She has received numerous honors and residencies; including from Hedgebrook, Ragdale and Banff Arts Centre, and recently was honored with the James W Ray Award. Her first solo museum exhibition, “Casino: A Palimpsest”, was presented at Frye Art Museum in Seattle. Minh Nyguyen, in Art in America, wrote: “Rather than erect divisions between personal art and historical archives, ‘Casino’ considered the intangible properties by which art and poetry are connected to family, ancestry, language, and public memory, revealing intergenerational, underground histories of resilience.”
She studied at Lakeside School, and holds a BA from the New School and an MFA from Goddard University.
She is also a curator and has devoted years to foregrounding other marginalized voices, since 2007, via her project Voices Rising:LGBTQ of Color Arts & Culture.
Her most recent book/CD is “Blues Divine". Currently at work on the next iteration of the exhibition, “Casino: A Palimpsest.
Rena Priest is a member of the Lummi Nation. She served as the 6th Washington State Poet Laureate (2021-2023), and is a Maxine Cushing Gray Distinguished Writing Fellow.
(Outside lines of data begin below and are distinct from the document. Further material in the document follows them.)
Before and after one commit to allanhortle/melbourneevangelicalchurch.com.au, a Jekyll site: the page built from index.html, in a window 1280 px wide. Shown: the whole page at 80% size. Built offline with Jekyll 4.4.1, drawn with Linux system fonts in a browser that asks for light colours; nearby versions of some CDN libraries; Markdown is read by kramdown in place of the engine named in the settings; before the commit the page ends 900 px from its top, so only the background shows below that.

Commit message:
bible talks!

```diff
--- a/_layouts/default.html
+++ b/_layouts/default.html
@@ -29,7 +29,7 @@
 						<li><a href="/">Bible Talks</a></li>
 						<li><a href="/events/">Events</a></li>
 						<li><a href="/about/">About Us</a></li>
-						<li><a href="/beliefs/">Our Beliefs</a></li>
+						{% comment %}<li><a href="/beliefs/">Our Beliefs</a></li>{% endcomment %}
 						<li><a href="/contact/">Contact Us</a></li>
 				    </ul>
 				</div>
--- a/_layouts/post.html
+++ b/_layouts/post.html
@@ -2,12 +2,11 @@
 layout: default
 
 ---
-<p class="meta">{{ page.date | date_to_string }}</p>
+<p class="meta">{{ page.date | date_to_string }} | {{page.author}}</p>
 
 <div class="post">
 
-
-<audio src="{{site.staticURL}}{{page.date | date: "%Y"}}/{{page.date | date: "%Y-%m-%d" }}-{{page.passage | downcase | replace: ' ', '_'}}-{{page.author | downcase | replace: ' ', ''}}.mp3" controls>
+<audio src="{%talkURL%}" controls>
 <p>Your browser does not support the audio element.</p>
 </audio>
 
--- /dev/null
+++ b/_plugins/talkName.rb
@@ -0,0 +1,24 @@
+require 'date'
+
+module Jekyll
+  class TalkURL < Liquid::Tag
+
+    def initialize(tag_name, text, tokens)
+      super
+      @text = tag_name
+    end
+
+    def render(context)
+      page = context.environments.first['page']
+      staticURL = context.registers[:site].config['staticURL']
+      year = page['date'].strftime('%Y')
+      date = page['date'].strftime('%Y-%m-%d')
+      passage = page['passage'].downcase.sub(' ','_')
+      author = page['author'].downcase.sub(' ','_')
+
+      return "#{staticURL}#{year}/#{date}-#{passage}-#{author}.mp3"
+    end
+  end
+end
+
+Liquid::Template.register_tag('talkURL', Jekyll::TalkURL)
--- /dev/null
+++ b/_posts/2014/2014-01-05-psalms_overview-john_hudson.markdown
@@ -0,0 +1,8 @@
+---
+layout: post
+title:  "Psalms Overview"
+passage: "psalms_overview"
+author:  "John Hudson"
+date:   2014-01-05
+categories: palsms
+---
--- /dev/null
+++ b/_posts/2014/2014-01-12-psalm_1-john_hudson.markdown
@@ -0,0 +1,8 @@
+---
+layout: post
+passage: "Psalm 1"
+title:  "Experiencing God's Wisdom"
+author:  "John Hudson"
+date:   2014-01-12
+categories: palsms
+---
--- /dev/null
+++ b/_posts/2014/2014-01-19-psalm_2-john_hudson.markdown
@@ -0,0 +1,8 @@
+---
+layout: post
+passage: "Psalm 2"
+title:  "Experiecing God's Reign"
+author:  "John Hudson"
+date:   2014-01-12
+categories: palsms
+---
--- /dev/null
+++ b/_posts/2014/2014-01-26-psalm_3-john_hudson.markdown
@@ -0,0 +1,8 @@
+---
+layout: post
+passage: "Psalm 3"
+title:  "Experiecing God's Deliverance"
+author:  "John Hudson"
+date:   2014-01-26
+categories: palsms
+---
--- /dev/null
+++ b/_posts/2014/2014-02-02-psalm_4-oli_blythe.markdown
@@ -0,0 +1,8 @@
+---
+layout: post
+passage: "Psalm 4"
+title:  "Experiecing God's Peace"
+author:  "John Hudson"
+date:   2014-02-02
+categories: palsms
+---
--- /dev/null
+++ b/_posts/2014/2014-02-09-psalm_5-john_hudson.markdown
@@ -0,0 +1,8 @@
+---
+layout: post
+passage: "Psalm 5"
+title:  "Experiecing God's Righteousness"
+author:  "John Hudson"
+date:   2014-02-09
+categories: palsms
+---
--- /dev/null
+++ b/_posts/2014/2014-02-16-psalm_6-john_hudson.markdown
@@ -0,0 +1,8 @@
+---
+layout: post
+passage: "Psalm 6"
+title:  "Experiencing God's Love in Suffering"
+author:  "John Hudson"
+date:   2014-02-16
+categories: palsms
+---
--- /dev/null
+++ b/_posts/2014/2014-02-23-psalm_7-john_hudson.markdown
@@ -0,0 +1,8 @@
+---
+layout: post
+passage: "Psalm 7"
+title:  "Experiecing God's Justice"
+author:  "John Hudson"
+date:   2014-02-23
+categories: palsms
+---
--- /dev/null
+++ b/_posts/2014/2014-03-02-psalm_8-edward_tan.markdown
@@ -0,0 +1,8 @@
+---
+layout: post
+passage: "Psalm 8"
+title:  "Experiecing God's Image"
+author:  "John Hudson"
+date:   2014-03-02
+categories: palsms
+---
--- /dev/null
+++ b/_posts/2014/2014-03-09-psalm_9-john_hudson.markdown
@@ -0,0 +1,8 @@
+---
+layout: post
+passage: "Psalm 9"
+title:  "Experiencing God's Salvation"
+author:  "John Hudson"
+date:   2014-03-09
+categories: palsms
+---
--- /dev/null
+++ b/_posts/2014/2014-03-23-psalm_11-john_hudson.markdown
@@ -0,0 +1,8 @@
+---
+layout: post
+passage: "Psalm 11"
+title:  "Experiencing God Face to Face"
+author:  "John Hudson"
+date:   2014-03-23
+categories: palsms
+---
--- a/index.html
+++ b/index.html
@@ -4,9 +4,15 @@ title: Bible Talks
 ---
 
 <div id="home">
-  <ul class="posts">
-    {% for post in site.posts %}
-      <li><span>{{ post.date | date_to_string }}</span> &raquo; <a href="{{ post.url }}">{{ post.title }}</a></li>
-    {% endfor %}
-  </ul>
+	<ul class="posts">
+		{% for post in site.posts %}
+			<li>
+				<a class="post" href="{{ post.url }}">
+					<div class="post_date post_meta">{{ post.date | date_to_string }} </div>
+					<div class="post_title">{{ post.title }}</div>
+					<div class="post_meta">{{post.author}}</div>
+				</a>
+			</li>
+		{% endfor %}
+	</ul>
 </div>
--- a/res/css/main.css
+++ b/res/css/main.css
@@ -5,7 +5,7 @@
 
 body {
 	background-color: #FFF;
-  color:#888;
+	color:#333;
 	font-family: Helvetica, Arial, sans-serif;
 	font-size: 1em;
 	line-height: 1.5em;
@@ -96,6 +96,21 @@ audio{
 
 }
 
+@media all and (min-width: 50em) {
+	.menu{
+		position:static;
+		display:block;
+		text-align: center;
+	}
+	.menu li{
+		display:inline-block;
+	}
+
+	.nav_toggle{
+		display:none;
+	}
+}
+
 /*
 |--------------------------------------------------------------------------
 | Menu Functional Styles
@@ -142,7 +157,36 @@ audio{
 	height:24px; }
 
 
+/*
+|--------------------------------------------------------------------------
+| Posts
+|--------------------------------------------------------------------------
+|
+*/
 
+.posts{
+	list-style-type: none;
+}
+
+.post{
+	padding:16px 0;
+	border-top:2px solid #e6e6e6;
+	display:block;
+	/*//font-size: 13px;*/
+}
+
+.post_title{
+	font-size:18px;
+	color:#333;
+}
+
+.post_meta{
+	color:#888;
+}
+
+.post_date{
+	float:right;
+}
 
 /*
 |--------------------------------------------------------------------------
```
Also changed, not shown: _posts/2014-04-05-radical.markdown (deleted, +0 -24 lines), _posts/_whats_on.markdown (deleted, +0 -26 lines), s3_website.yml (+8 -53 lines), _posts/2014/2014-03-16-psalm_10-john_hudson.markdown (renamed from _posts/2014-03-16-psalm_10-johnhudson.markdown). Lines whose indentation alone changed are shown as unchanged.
She is also the recipient of fellowships from the Academy of American Poets, Indigenous Nations Poets, and Nia Tero. Her literary debut, Patriarchy Blues, was published in 2017, and received the American Book Award. Her most recent book, Northwest Know-How: Beaches, is a love letter to 29 of her favorite beaches in Washington and Oregon. You can find her nonfiction in High Country News, Nautilus Magazine, YES! Magazine, Seattle Met, and elsewhere. She holds an MFA from Sarah Lawrence College. Learn more at renapriest.com.
Tiffany Midge (Standing Rock Sioux Nation) was raised by wolves in the Pacific Northwest. Her book of essays “Bury My Heart at Chuck E. Cheese’s” was a finalist for a Washington State Book Award and her work has appeared in The New Yorker, The Brooklyn Rail, First American Art Magazine, World Literature Today, McSweeney’s, and more. Formerly a humor columnist for Indian Country Today, she’s currently a columnist for High Country News. Her honors include The Wilder Prize; Submittable2020 Eliza So Fellowship; a 2019 Pushcart Prize; the Kenyon Review Earthworks Indigenous Poetry Prize; a Western Heritage Award; and a 2019 Simons Public Humanities fellowship. Midge aspires to be the Distinguished Writer in Residence for
Seattle’s Space Needle and considers her contribution to humanity to be her sparkly personality.
Learn more about the author at: https://tiffanymidge.wixsite.com/website
Find "Bury My Heart at Chuck E. Cheese's" HERE